Exercise brief
Your answer should be the lines of the material that include the word "arraynovo".

Material provided
──────────

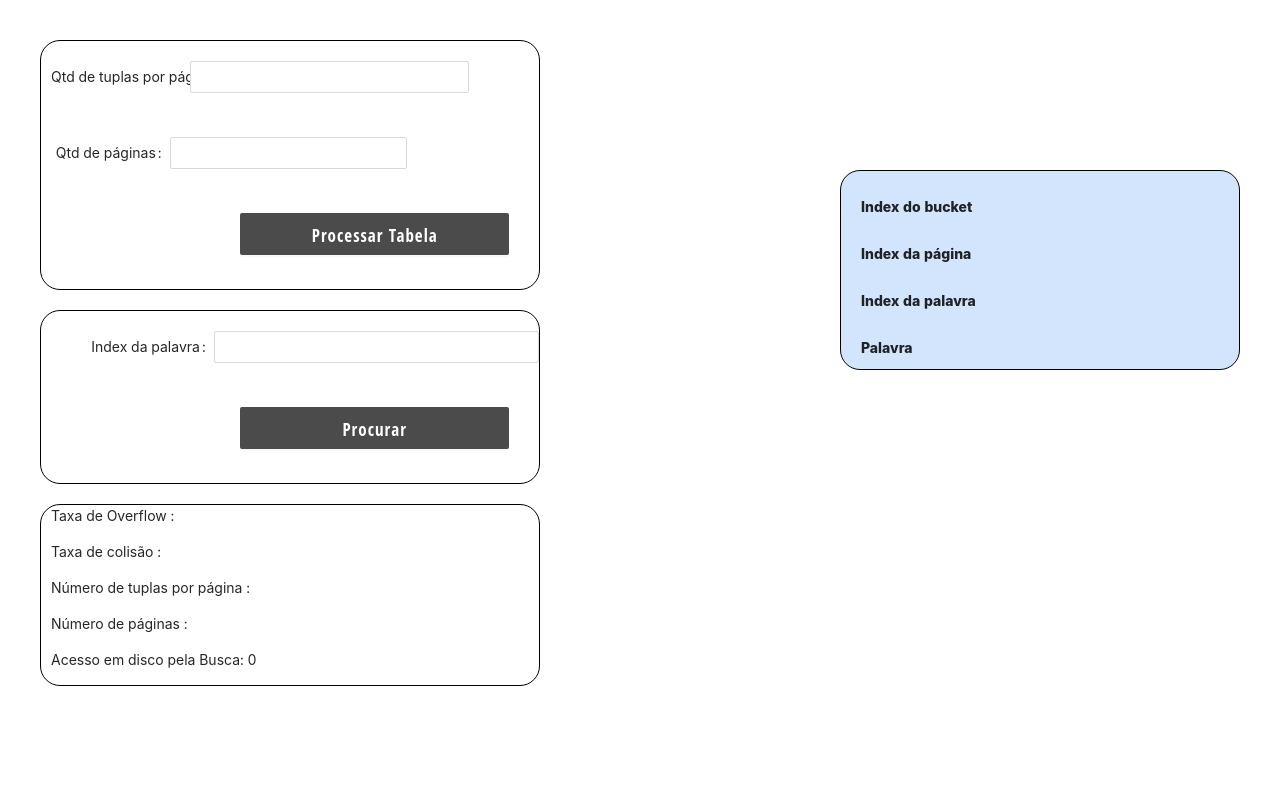
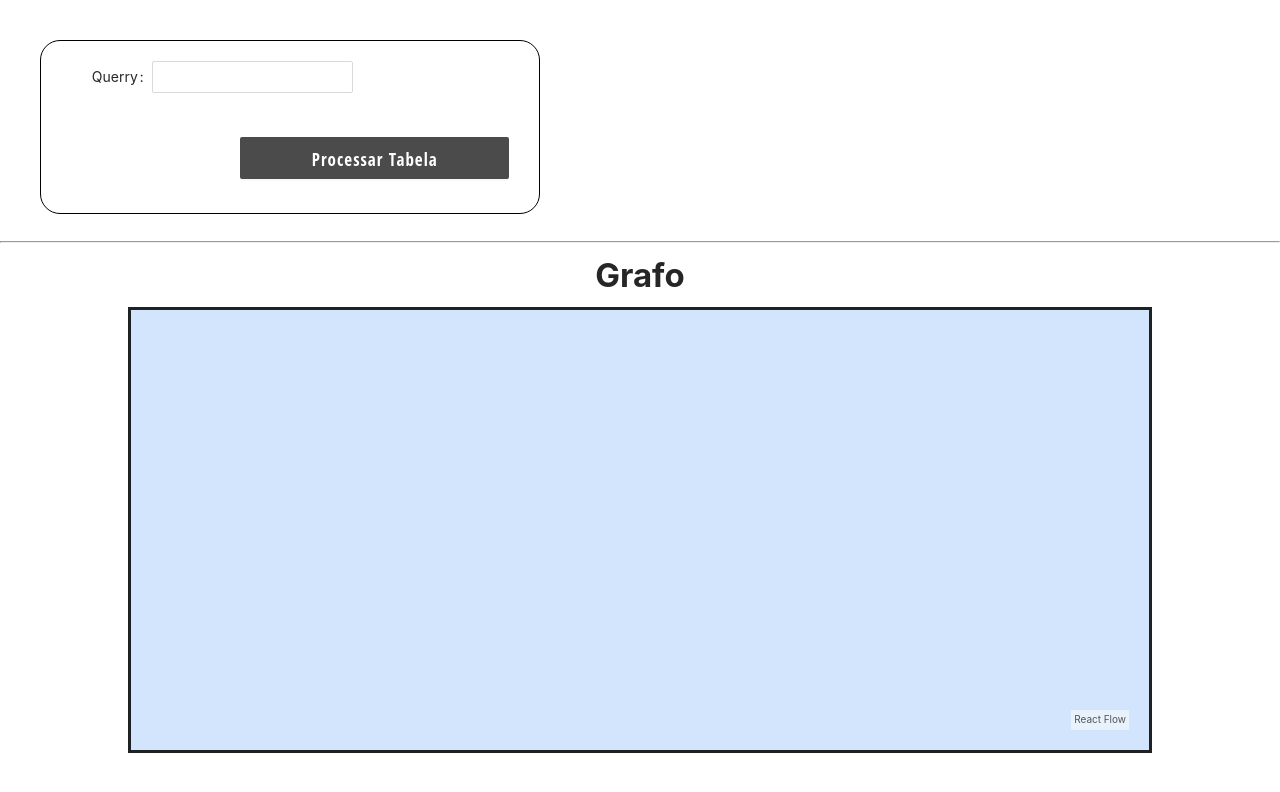
Before and after one commit to EddieSaboia/Trabalho-BD2, a React (Create React App) app: page / in a window 1280 px wide. Shown: the top 792 px of the page. Built offline with nearby package versions, Linux system fonts and the light colour scheme.

Commit message:
correções pra apfodçfk j kfj

```diff
--- a/package.json
+++ b/package.json
@@ -12,6 +12,7 @@
     "json-loader": "^0.5.7",
     "react": "^16.12.0",
     "react-dom": "^16.12.0",
+    "react-flow-renderer": "^2.2.0",
     "react-infinite-scroller": "^1.2.4",
     "react-redux": "^7.2.0",
     "react-scripts": "3.4.0",
--- a/src/Estruturas/Tabela/index.js
+++ b/src/Estruturas/Tabela/index.js
@@ -1,8 +1,8 @@
-import React, { useState } from "react";
+import React, { useState, useEffect } from "react";
 import ReactDOM from "react-dom";
 import Table from "../../Component/Table";
 import axios from "axios";
-import { Form, Input, Button, Checkbox } from "antd";
+import { Form, Input, Button, Checkbox, Tag, Space } from "antd";
 
 import {
   TabelaDados,
@@ -13,11 +13,13 @@ import {
   Buttons,
   FormItem,
   CardItem,
+  CardGrafico,
+  TitleGrafico,
 } from "./styles";
 import { FormInstance } from "antd/lib/form";
 import { Wrapper } from "../../Component/styles";
 import ShowInfo from "../../Component/ShowInfo";
-// import CardItem from "../../Component/CardItem";
+import ReactFlow from "react-flow-renderer";
 import { Card } from "antd";
 
 import "antd/dist/antd.css";
@@ -31,7 +33,19 @@ const tailLayout = {
 };
 
 const Tabela = () => {
+
+  const [elements, setElements] = useState([]);
+  const [ele, setEle] = useState("AHHH");
+
+  const [visable, setVisable] = useState(false);
+
+  let groups = "";
+  let tamanho = 0;
+  let arraynovo = [];
+  let arrayDataTable = [];
+
   const [state, setState] = useState({
+    numbTuplas: [],
     buckets: [],
     pagina: [],
     overflowTax: "",
@@ -41,58 +55,100 @@ const Tabela = () => {
     qtdPaginas: "",
     open: false,
     acessoDisco: 0,
-    acessoDiscoReal: 0
+    acessoDiscoReal: 0,
+    nameTabela: ""
   });
 
-  async function makeRequest(values) {
+  let columnsDepartamento = [ {
+    id: "id",
+    label: "Id",
+    minWidth: 150,
+  },
+  {
+    id: "nome",
+    label: "Nome",
+    minWidth: 150,
+  },
+  {
+    id: "codigodepartamento",
+    label: "Codigo departamento",
+    minWidth: 150,
+  }];
+
+  let columnsEmpregados = [
+    {
+      id: "matricula",
+      label: "Matricula",
+      minWidth: 150,
+    },
+    {
+      id: "nome",
+      label: "Nome",
+      minWidth: 150,
+    },
+    {
+      id: "salario",
+      label: "Salario",
+      minWidth: 150,
+    },
+    {
+      id: "lotacao",
+      label: "Lotacâo",
+      minWidth: 150,
+    },
+  ];
+
+  async function makeRequest(values, link) {
     const requestOptions = {
       method: "POST",
       headers: { "Content-Type": "application/json" },
       body: JSON.stringify(values),
     };
     const response = await fetch(
-      "http://localhost:3333/recebendoValores",
+      "http://localhost:3333/" + link,
       requestOptions
     );
     const data = await response.json();
+    console.log("pequena 1",data.numbTuplas)
+
+    data.numbTuplas.map((pagina) => {
+      arraynovo.push(pagina.linha);
+    });
+    console.log("pequena 2",arraynovo)
+
+    for (let i = 0; i < arraynovo.length; i++) {
+      if (groups === "empregados") {
+        arrayDataTable.push({
+          matricula: arraynovo[i]?.matricula ? arraynovo[i].matricula : "",
+          nome: arraynovo[i]?.nome ? arraynovo[i].nome : "",
+          salario: arraynovo[i]?.salario ? arraynovo[i].salario : "",
+          lotacao: arraynovo[i]?.lotacao ? arraynovo[i].lotacao : "",
+        });
+      } else if (groups === "departamento") {
+        arrayDataTable.push({
+          id: arraynovo[i].id ? arraynovo[i].id : "",
+          nome: arraynovo[i].nome? arraynovo[i].nome : "",
+          codigodepartamento: arraynovo[i].codigodepartamento ? arraynovo[i].codigodepartamento : ""
+        });
+      } else {
+      }
+    }
+
+    console.log("pequena",arrayDataTable)
+
     setState({
       ...state,
-      buckets: data.tabela,
-      pagina: data.pagina,
-      overflowTax: data.overflowTax + "%",
-      colisaoTax: data.colisaoTax + "%",
-      qtdTuplasPagina: data.qtdTuplasPagina,
-      qtdPaginas: data.qtdPaginas,
-    });
+      buckets: arrayDataTable
+    })
+
+    setVisable(true);
   }
 
-  const columns = [
-    {
-      id: "index",
-      label: "Endereço do Bucket",
-      minWidth: 150,
-    },
-    {
-      id: "paginaId",
-      label: "Index da Página",
-      minWidth: 150,
-    },
-    {
-      id: "palavraId",
-      label: "Index da Palavra",
-      minWidth: 150,
-    },
-    {
-      id: "element",
-      label: "Palavras",
-      minWidth: 150,
-    },
-    {
-      id: "overflow",
-      label: "Overflow",
-      minWidth: 150,
-    },
-  ];
+  useEffect(() => {
+    console.log("variavel", state);
+  }, [state]);
+
+
 
   const onFinish = (values) => {
     makeRequest(values);
@@ -148,6 +204,117 @@ const Tabela = () => {
     console.log("Failed:", errorInfo);
   };
 
+  const interpretasor = (query) => {
+    const regex1 = /\s*select\s+([*])\s+from\s+(\w+)$/g;
+    const regex2 = /\s*select\s+(\w+)\s+from\s+(\w+)\s*$/g;
+    const regex3 = /\s*select\s+(\w+)\s*,\s*(\w+)\s+from\s+(\w+)\s*$/g;
+    const regex4 = /\s*select\s+([*])\s+from\s+(\w+)\s+where\s+(\w+)\s*([<>!]{0,1})([=]{0,1})\s*(\d+)\s*$/g;
+    const regex5 = /\s*select\s+(\w+)\s+from\s+(\w+)\s+where\s+(\w+)\s*([<>!]{0,1})([=]{0,1})\s*(\d+)\s*$/g;
+    const regex6 = /\s*select\s+(\w+)\s*,\s*(\w+)\s+from\s+(\w+)\s+where\s+(\w+)\s*([<>!]{0,1})([=]{0,1})\s*(\d+)\s*$/g;
+    const regex7 = /\s*select\s+(\w+)\s+from\s+(\w+)\s+where\s+(\w+)\s*([<>!]{0,1})([=]{0,1})\s*(\w+)\s*$/g;
+    const regex8 = /\s*select\s+(\w+)\s*,\s*(\w+)\s+from\s+(\w+)\s+(\w+)\s*,\s*(\w+)\s+(\w+)\s+where\s+(\w+)\s*([<>=])\s*(\d+)\s+and\s+(\w+\.\w+)\s*([<>=])\s*(\w+\.[a-zA-Z]*$)\s*$/g;
+
+    console.log("variavel 1", regex1.exec(query));
+    console.log("variavel 2", regex2.exec(query));
+    console.log("variavel 3", regex3.exec(query));
+    console.log("variavel 4", regex4.exec(query));
+    console.log("variavel 5", regex5.exec(query));
+    console.log("variavel 6", regex6.exec(query));
+
+    var a = regex1.exec(query);
+    var b = regex2.exec(query);
+    var c = regex3.exec(query);
+    var d = regex4.exec(query);
+    var e = regex5.exec(query);
+    var f = regex6.exec(query);
+
+    if ((a = regex1.exec(query)) != null) {
+      tamanho = 3;
+      return a;
+    }
+
+    if ((b = regex2.exec(query)) != null) {
+      console.log("variavel BB", b);
+      tamanho = 3;
+      return b;
+    }
+
+    if ((c = regex3.exec(query)) != null) {
+      tamanho = 4;
+      return c;
+    }
+
+    if ((d = regex4.exec(query)) != null) {
+      // console.log("variavel BB", b);
+      tamanho = 7;
+      return d;
+    }
+
+    // if ((a = regex1.exec(query)) != null) {
+    //   tamanho = 3;
+    //   return a;
+    // }
+
+    // if ((b = regex2.exec(query)) != null) {
+    //   console.log("variavel BB", b);
+    //   tamanho = 3;
+    //   return b;
+    // }
+
+    return "Expressão invalida";
+  };
+
+  const graphStyles = { width: "100%", height: "400px" };
+
+  const BasicGraph = () => (
+    <ReactFlow elements={elements} style={graphStyles} />
+  );
+
+  const onsubmit = (values) => {
+    let variavel = interpretasor(values.numTuplas);
+    let tabeladatabase = "";
+    let variaveis = "";
+    console.log(variavel["length"]);
+    if (variavel["length"] === 3) {
+      for (let index = 0; index < tamanho; index++) {
+        const element = variavel[index];
+        if (
+          element === "departamento" ||
+          element === "dependente" ||
+          element === "empregados"
+        ){
+          tabeladatabase = element;
+          groups = element;
+        }
+
+      }
+      if (tamanho === 4) {
+        variaveis = variavel[1] + "," + variavel[2];
+      } else {
+        variaveis = variavel[1];
+      }
+
+      setEle(tabeladatabase);
+
+      setElements([
+        {
+          id: "1",
+          data: { label: "Paginas " + tabeladatabase },
+          position: { x: 250, y: 5 },
+        },
+        {
+          id: "2",
+          data: { label: "projeção[" + variaveis + "]" },
+          position: { x: 100, y: 100 },
+        },
+        { id: "e1-2", source: "1", target: "2", animated: true },
+      ]);
+
+      makeRequest(values, "receberumparametro");
+
+    }
+  };
+
   return (
     <>
       <Wrapper>
@@ -156,17 +323,11 @@ const Tabela = () => {
             {...layout}
             name="basic"
             initialValues={{ remember: true }}
-            onFinish={onFinish}
+            onFinish={onsubmit}
             onFinishFailed={onFinishFailed}
           >
             <InputWrapper>
-              <FormItem label="Qtd de tuplas por página" name="numTuplas">
-                <Input />
-              </FormItem>
-            </InputWrapper>
-
-            <InputWrapper>
-              <FormItem label="Qtd de páginas" name="tamanhoPagina">
+              <FormItem label="Querry" name="numTuplas">
                 <Input />
               </FormItem>
             </InputWrapper>
@@ -183,71 +344,25 @@ const Tabela = () => {
               </Form.Item>
             </ButtonWrapper>
           </Forms>
-
-          <Forms
-            {...layout}
-            name="basic"
-            initialValues={{ remember: true }}
-            onFinish={busca}
-            onFinishFailed={onFinishFailed}
-          >
-            <InputWrapper>
-              <Form.Item label="Index da palavra" name="palavra">
-                <Input />
-              </Form.Item>
-            </InputWrapper>
-
-            <ButtonWrapper>
-              <Form.Item {...tailLayout}>
-                <Buttons
-                  type="primary"
-                  htmlType="submit"
-                  style={{ height: 42 }}
-                >
-                  Procurar
-                </Buttons>
-              </Form.Item>
-            </ButtonWrapper>
-          </Forms>
-
-          <TabelaDados>
-            <Exibicao>Taxa de Overflow : {state.overflowTax} </Exibicao>
-
-            <Exibicao>Taxa de colisão : {state.colisaoTax} </Exibicao>
-
-            <Exibicao>
-              Número de tuplas por página : {state.qtdTuplasPagina}{" "}
-            </Exibicao>
-
-            <Exibicao>Número de páginas : {state.qtdPaginas} </Exibicao>
-
-            <Exibicao>
-              Acesso em disco pela Busca: {state.acessoDiscoReal}{" "}
-            </Exibicao>
-          </TabelaDados>
         </div>
 
-        <ShowInfo isVisible={state.open} bucket={state.resultBusca} />
+        {/* <ShowInfo isVisible={state.open} bucket={state.resultBusca} /> */}
       </Wrapper>
 
-      <div style={{ padding: 24 }}>
-        {state.pagina.map((pagina) => {
-          let title = "Pagina " + pagina.id;
-          return (
-            <Card title={title}>
-              {pagina.tuplas.map((tupla) => (
-                <div style={{display: "inline-grid", marginRight: 5}}>
-                  <Card.Grid style={{width: 180}}>
-                    <p>Index da palavra: {tupla?.index}</p>
-                    <p>Palavra : {tupla?.element}</p>
-                  </Card.Grid>
-                  <Button>More</Button>
-                </div>
-              ))}
-            </Card>
-          );
-        })}
-      </div>
+      <hr />
+
+      <TitleGrafico>Grafo</TitleGrafico>
+      <CardGrafico>{BasicGraph()}</CardGrafico>
+      {console.log("Eddie", groups)}
+      {visable && (
+        <div style={{ padding: 24 }}>
+          {console.log("pequena 5", ele)}
+          <Table
+            columns={ele === "empregados" ? columnsEmpregados : columnsDepartamento}
+            data={state.buckets}
+          />
+        </div>
+      )}
     </>
   );
 };
--- a/src/Estruturas/Tabela/styles.js
+++ b/src/Estruturas/Tabela/styles.js
@@ -66,3 +66,19 @@ export const CardItem = styled(Card.Grid)`
 export const FormItem = styled(Forms.Item)`
   display: inline-flex;
 `;
+
+export const CardGrafico = styled.div`
+  background: #d2e5fc;
+  border-style: solid;
+  padding: 20px;
+  width: 80%;
+  margin-left: 10%;
+`;
+
+export const TitleGrafico = styled.p`
+  font-size: 33px;
+  font-weight: bold;
+  text-align: center;
+  display: block;
+  margin-bottom: 5px;
+`;
```
Also changed, not shown: src/Component/Table/index.js (+5 -26 lines), 1 other file (tests, documents, lock files or other folders).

──────────

Output
+  let arraynovo = [];
+      arraynovo.push(pagina.linha);
+    console.log("pequena 2",arraynovo)
+    for (let i = 0; i < arraynovo.length; i++) {
+          matricula: arraynovo[i]?.matricula ? arraynovo[i].matricula : "",
+          nome: arraynovo[i]?.nome ? arraynovo[i].nome : "",
+          salario: arraynovo[i]?.salario ? arraynovo[i].salario : "",
+          lotacao: arraynovo[i]?.lotacao ? arraynovo[i].lotacao : "",
+          id: arraynovo[i].id ? arraynovo[i].id : "",
+          nome: arraynovo[i].nome? arraynovo[i].nome : "",
+          codigodepartamento: arraynovo[i].codigodepartamento ? arraynovo[i].codigodepartamento : ""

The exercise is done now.